There are plenty that would argue against including the Steel Battalion in this list. While the thing only works with two games, and is unabashedly ridiculous to look at, the fact of the matter is that there's tons of buttons to control what is essentially a bipedal tank. Even so, the only time you're likely to see these in action is at particularly ambitious gaming conventions.
1994 brought with it the Aura Interactor, marketed as "virtual reality game wear." The idea of the device was that kicks, punches, and shots in video games would be transmitted to the Interactor in such a way that the wearer would feel them. In reality, the vest was essentially a glorified speaker that translated bass into rumbling. Think of it like a vest-shaped Rumble Pak and you're not far off.
As you might have noticed, a number of these peripherals date back to the '80s and '90s. That doesn't mean there weren't terrible decisions made in the aughts. Guitar Hero: On Tour for the Nintendo DS included this awkward grip featuring four buttons in 2008. It clips into the GBA port on the DS and requires players to hold the system sideways in a weird open-palm manner just to use. It made playing fake guitar feel harder than just, you know, actually playing guitar.
The poor Joyboard for the Atari 2600 only got one game, Mogul Maniac, back in 1982. It is essentially a balance board, controlled by leaning in one direction or another. Folks that are actually aware of both tend to compare it to the Wii's Balance Board, though the Wii accessory was much more advanced. With just one game and not being much more than a glorified joystick, the Joyboard soon tilted into oblivion.
The Sega Game Gear actually had a TV tuner peripheral that let users, as the name implies, tune in TV. Though the Game Gear's screen is criticized often, portable TVs of the time were likely comparable if not worse. The little peripheral had and continues to have fans, but it feels like an oddity on an already odd console. The switch to digital television broadcasting from analog made it all but useless as well.

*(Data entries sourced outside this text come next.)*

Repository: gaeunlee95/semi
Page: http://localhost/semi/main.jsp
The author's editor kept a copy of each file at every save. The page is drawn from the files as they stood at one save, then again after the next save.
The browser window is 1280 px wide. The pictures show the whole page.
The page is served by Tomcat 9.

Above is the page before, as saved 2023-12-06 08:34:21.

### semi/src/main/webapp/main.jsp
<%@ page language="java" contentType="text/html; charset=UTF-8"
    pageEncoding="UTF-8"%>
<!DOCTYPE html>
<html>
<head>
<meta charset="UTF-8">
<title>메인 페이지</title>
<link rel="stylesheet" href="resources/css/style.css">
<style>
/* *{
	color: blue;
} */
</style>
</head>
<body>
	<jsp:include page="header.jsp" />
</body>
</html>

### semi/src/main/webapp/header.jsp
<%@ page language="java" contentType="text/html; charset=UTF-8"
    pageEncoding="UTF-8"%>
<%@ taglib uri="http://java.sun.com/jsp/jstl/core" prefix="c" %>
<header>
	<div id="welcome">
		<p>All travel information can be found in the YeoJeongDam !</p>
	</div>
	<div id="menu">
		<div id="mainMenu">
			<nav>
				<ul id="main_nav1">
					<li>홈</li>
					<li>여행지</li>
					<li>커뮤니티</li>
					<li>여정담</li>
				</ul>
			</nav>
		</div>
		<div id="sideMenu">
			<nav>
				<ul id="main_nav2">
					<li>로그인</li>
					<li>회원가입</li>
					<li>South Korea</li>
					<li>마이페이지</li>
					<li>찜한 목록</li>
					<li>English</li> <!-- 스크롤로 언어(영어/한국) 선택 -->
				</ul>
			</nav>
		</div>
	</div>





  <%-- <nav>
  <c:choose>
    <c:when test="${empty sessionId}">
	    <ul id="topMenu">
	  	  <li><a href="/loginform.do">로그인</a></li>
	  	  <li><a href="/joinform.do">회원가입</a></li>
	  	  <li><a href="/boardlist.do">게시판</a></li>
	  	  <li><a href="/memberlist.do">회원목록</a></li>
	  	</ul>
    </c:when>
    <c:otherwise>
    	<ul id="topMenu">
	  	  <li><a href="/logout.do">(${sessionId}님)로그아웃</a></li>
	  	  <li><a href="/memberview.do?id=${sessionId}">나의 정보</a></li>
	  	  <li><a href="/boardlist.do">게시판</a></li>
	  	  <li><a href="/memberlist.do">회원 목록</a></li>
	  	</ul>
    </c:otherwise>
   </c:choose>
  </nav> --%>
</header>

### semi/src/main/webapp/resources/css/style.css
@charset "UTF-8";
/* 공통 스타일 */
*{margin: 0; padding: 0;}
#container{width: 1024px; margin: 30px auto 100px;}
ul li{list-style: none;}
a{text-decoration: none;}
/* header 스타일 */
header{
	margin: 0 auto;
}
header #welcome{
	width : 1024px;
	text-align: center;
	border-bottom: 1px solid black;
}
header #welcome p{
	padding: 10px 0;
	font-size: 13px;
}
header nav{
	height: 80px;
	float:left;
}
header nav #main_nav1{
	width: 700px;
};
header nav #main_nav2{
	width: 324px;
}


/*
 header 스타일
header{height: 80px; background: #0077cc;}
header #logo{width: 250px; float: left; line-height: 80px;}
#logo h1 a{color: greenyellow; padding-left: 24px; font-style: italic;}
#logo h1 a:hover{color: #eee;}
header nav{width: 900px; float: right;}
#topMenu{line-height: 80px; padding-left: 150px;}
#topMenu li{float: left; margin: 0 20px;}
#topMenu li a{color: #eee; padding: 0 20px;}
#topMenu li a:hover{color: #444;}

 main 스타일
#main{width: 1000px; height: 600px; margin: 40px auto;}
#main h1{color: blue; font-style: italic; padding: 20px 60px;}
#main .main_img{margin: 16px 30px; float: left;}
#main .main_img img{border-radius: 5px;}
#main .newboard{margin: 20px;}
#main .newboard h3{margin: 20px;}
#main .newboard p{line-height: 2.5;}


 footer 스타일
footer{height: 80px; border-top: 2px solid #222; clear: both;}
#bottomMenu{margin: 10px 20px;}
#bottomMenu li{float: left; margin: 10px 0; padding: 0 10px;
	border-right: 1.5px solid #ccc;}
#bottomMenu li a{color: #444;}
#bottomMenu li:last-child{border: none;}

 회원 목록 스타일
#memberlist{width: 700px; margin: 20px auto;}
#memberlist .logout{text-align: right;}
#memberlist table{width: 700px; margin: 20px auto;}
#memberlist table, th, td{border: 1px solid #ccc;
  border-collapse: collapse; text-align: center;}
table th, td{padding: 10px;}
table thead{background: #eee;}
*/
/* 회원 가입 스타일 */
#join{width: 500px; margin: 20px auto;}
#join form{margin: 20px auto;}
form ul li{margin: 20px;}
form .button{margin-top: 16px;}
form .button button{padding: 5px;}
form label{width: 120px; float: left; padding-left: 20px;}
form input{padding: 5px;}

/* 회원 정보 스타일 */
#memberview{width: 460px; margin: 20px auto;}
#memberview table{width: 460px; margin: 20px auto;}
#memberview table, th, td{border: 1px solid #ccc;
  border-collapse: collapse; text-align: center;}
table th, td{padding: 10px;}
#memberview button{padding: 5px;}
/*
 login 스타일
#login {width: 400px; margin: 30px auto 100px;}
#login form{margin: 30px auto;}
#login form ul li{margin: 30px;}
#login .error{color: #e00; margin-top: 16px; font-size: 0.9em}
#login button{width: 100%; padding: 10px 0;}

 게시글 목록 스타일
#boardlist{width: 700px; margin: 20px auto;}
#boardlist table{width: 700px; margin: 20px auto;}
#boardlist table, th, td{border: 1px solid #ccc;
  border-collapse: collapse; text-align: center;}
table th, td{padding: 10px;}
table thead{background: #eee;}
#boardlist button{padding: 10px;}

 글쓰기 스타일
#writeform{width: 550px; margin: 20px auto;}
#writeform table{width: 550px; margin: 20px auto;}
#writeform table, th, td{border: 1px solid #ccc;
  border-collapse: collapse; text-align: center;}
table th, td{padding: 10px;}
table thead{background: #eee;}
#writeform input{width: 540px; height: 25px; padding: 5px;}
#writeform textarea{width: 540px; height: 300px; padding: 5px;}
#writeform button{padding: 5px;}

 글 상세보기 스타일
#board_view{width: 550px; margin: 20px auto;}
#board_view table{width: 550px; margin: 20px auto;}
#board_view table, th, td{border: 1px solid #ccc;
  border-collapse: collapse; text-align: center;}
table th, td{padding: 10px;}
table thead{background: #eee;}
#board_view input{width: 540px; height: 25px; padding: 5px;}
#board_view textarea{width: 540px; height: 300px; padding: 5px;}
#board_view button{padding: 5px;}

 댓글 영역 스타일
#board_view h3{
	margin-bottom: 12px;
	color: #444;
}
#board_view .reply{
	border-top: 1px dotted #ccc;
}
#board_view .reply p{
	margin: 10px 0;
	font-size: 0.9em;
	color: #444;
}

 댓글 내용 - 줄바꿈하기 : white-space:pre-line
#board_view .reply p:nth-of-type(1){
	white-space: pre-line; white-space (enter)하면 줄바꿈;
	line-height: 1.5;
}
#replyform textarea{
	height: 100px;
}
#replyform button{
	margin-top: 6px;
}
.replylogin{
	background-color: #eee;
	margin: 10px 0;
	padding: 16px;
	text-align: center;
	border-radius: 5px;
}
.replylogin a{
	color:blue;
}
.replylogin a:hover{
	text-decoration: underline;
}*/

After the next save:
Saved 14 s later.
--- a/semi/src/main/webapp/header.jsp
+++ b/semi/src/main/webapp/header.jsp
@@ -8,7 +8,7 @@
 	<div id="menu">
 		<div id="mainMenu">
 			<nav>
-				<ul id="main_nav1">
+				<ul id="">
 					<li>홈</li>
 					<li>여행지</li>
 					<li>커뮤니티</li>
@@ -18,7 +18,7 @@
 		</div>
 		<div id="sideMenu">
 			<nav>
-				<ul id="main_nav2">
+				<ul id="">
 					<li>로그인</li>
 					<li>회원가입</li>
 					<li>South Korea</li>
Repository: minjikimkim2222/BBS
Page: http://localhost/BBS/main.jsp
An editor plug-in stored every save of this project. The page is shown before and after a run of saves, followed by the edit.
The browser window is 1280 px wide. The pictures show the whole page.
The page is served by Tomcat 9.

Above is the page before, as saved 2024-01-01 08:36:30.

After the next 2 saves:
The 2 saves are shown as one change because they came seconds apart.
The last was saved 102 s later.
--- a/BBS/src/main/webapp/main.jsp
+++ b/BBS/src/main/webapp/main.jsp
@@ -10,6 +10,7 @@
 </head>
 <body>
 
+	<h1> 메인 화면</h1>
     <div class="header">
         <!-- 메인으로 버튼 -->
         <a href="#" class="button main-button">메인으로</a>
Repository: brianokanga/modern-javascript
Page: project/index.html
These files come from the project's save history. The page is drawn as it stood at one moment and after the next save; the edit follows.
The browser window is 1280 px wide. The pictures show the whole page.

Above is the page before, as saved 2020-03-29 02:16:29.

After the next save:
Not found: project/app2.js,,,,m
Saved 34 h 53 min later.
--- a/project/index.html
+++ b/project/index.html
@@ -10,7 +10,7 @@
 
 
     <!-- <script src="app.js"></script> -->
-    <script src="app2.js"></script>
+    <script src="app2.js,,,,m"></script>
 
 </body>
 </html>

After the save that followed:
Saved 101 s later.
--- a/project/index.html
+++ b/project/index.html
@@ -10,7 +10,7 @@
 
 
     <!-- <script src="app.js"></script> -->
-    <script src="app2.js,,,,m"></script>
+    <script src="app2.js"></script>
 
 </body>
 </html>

And then there's the much-maligned NES Power Glove. While it's actually a nightmare to use, nostalgia for the device is strong enough that there's still a strong amount of affection for the thing. Released in 1989 with a spare few games designed for it, the peripheral features a number of buttons in addition to the typical NES ones. The main draw of the Power Glove is how it uses special speakers and sensors to keep track of the hand position, though not particularly well. It's most famous moment? The 1989 movie/advertorial for Nintendo The Wizard, when it's pulled out of the box like a holy relic,